§ **Exercise materials**:
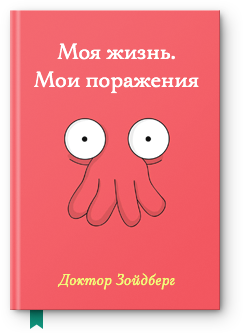
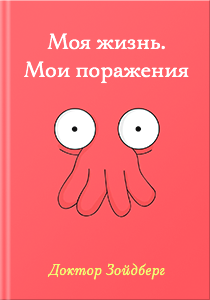
поправила mini-books

diff --git a/source/index.html b/source/index.html
@@ -72,42 +72,42 @@
 				<h1 class="section__title">Самое незаметное издательство</h1>
 
 				<div class="mini-book">
-					<img src="img/book1.png" width="" height="" alt="">
+					<a href="#" class="mini-book__link"><img class="mini-book__1" src="img/book1.png" width="" height="" alt=""><div class="mini-book__flag"></div></a>
 					<p class="mini-book__text"><a href="#">Краткая история почти ничего.</a> Эта книга &mdash; недоразумение.</p>
 				</div>
 
 				<div class="mini-book">
-					<img class="mini-book__without-ribbin" src="img/book2.png" width="" height="" alt="">
+					<a href="#" class="mini-book__link"><img class="mini-book__without-ribbin" src="img/book2.png" width="" height="" alt=""></a>
 					<p class="mini-book__text"><a href="#">Все знания о вселенной</a> компактно упакованы на одной странице.</p>
 				</div>
 
 				<div class="mini-book">
-					<img src="img/book3.png" width="" height="" alt="">
+					<a href="#" class="mini-book__link"><img src="img/book3.png" width="" height="" alt=""><div class="mini-book__flag mini-book__flag--grey"></div></a>
 					<p class="mini-book__text">Автор подробно, всего двумя фразами, <a href="#">объясняет все.</a></p>
 				</div>
 
 				<div class="mini-book">
-					<img class="mini-book__robot" src="img/book4.png" width="" height="" alt="">
+					<a href="#" class="mini-book__link"><img class="mini-book__robot" src="img/book4.png" width="" height="" alt=""><div class="mini-book__flag mini-book__flag--red"></div></a>
 					<p class="mini-book__text">Двоичные <a href="#">размышления о жизни после пресса.</a></p>
 				</div>
 
 				<div class="mini-book">
-					<img src="img/book5.png" width="" height="" alt="">
+					<a href="#" class="mini-book__link"><img src="img/book5.png" width="" height="" alt=""><div class="mini-book__flag mini-book__flag--grey"></div></a>
 					<p class="mini-book__text">Прозрачные тексты на мутные темы.</p>
 				</div>
 
 				<div class="mini-book">
-					<img src="img/book6.png" width="" height="" alt="">
+					<a href="#" class="mini-book__link"><img src="img/book6.png" width="" height="" alt=""><div class="mini-book__flag"></div></a>
 					<p class="mini-book__text">О чем спросить первого встречного мутанта с другой планеты Руководство по умиранию.</p>
 				</div>
 
 				<div class="mini-book">
-					<img src="img/book7.png" width="" height="" alt="">
+					<a href="#" class="mini-book__link"><img src="img/book7.png" width="" height="" alt=""><div class="mini-book__flag mini-book__flag--grey"></div></a>
 					<p class="mini-book__text">Технические чертежи и детали самого лучшего робота на свете.</p>
 				</div>
 
 				<div class="mini-book">
-					<img src="img/book8.png" width="" height="" alt="">
+					<a href="#" class="mini-book__link"><img src="img/book8.png" width="" height="" alt=""><div class="mini-book__flag mini-book__flag--red"></div></a>
 					<p class="mini-book__text">Коротко и ясно. Кому не ясно &mdash; Люрр объяснит. Коротко.</p>
 				</div>
 

diff --git a/source/less/components/mini-book.less b/source/less/components/mini-book.less
@@ -1,34 +1,80 @@
 .mini-book {
 
+	&__link {
+		display: block;
+		width: 210px;
+		margin: 0 auto;
+		position: relative;
+		padding-bottom: 30px;
+	}
+
+	&__flag {
+ 		content: "";
+ 		display: block;
+ 		position: absolute;
+ 		width: 14px;
+		height: 23px;
+ 		background-color: @flag-green;
+ 	    top: 300px;
+ 	    left: 25px;
+ 		z-index: -1;
+
+ 		&:after {
+ 			content: "";
+ 			display: block;
+ 			position: absolute;
+ 			left: 0;
+ 			bottom: 0;
+ 			border: 7px solid transparent;
+ 			border-bottom: 8px solid #ffffff;
+ 		}	
+
+ 		&--grey {
+ 			background-color: @flag-grey;
+ 		}
+ 		&--red {
+ 			background-color: @red;
+ 		}
+ 	}
+
+	img  {
+		background-color: rgb(250, 244, 237);
+		box-shadow:  6.528px 6.828px 26px -6px rgba(0, 0, 0, 0.735);
+	}
+
 	&__text {
 	    font-size: 19px;
 	    color: #4d4d4d;
 	    margin-top: -3px;
 	    line-height: 24px;
 	    margin-bottom: 50px;
-	    padding: 0 13px;
+	    padding: 0 10px;
 
 		a {
 			color: @blue;
-			text-decoration: underline;
-			display: inline-block;
+			//text-decoration: underline;
+			//display: inline-block;
 			// border-bottom: 1px solid @blue;
-			height: 21px;
+			//height: 21px;
 
 			&:hover {
+				color: rgb(229, 25, 7);
+			}
+
+			&:active {
 				color: rgb(229, 25, 7);
 			}
 		}
 	}
 
 	&__without-ribbin {
-		margin-top: 6px;
-		margin-bottom: 15px;
+		//margin-bottom: 30px;
+		box-shadow: 2.828px 2.828px 8px 0px rgba(0, 0, 0, 0.435) !important;
 	}
 
-	&__robot {
-		margin-top: -7px;
-	}
+	// &__robot {
+	// 	margin-top: -7px;
+	// }
 
 	@media @descktop {
 		display: inline-block;
@@ -54,6 +100,16 @@
 	margin-bottom: 75px;
 	width: 275px;
 	height: 41px;
+
+	&:hover {
+		color: rgb(229, 25, 7);
+		border-color: rgb(229, 25, 7);
+	}
+
+	&:active {
+		color: rgb(229, 25, 7);
+		border-color: rgb(229, 25, 7);
+	}
 
 	@media @descktop {
 		margin-top: 20px;

diff --git a/source/less/components/btn.less b/source/less/components/btn.less
@@ -11,12 +11,28 @@
 		color: @white;
 		font-size: 32.6px;
 		text-decoration: none;
-		background-image: -moz-linear-gradient( 90deg, rgb(97,60,99) 0%, rgb(133,89,135) 100%);
-		background-image: -webkit-linear-gradient( 90deg, rgb(97,60,99) 0%, rgb(133,89,135) 100%);
-		background-image: linear-gradient( 90deg, rgb(97,60,99) 0%, rgb(133,89,135) 100%);
+		background-image: -moz-linear-gradient( 0deg, rgb(97,60,99) 0%, rgb(133,89,135) 100%);
+		background-image: -webkit-linear-gradient( 0deg, rgb(97,60,99) 0%, rgb(133,89,135) 100%);
+		background-image: -ms-linear-gradient( 0deg, rgb(97,60,99) 0%, rgb(133,89,135) 100%);
+		background-image: linear-gradient( 0deg, rgb(97,60,99) 0%, rgb(133,89,135) 100%);
 		border-radius: 12px;
 		box-shadow: 0px 20px 40px 0px rgba(56, 37, 57, 0.392);
 		margin-bottom: 26px;
+
+		&:hover {
+			background-image: -moz-linear-gradient( 0deg, rgb(73,39,75) 0%, rgb(194,141,197) 100%);
+			background-image: -webkit-linear-gradient( 0deg, rgb(73,39,75) 0%, rgb(194,141,197) 100%);
+			background-image: -ms-linear-gradient( 0deg, rgb(73,39,75) 0%, rgb(194,141,197) 100%);
+			background-image: linear-gradient( 0deg, rgb(73,39,75) 0%, rgb(194,141,197) 100%);
+		}
+
+		&:active {
+			background-image: -moz-linear-gradient( 0deg, rgb(98,58,100) 0%, rgb(134,88,136) 100%);
+			background-image: -webkit-linear-gradient( 0deg, rgb(98,58,100) 0%, rgb(134,88,136) 100%);
+			background-image: -ms-linear-gradient( 0deg, rgb(98,58,100) 0%, rgb(134,88,136) 100%);
+			background-image: linear-gradient( 0deg, rgb(98,58,100) 0%, rgb(134,88,136) 100%);
+			box-shadow: 0px 5px 10px 0px rgba(56, 37, 57, 0.392);
+		}
 
 		@media @tablet {
 			max-width: 435px;

diff --git a/source/less/_variables.less b/source/less/_variables.less
@@ -11,6 +11,8 @@
 @purple2: #643b66;
 
 @red: #e94d55;
+@flag-green: #009079;
+@flag-grey: #8d8d8c;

§ **What needs to be done**:
Above are the records. Copy every line in them holding "ribbin".

§ **Answer space**:
-					<img class="mini-book__without-ribbin" src="img/book2.png" width="" height="" alt="">
+					<a href="#" class="mini-book__link"><img class="mini-book__without-ribbin" src="img/book2.png" width="" height="" alt=""></a>
 	&__without-ribbin {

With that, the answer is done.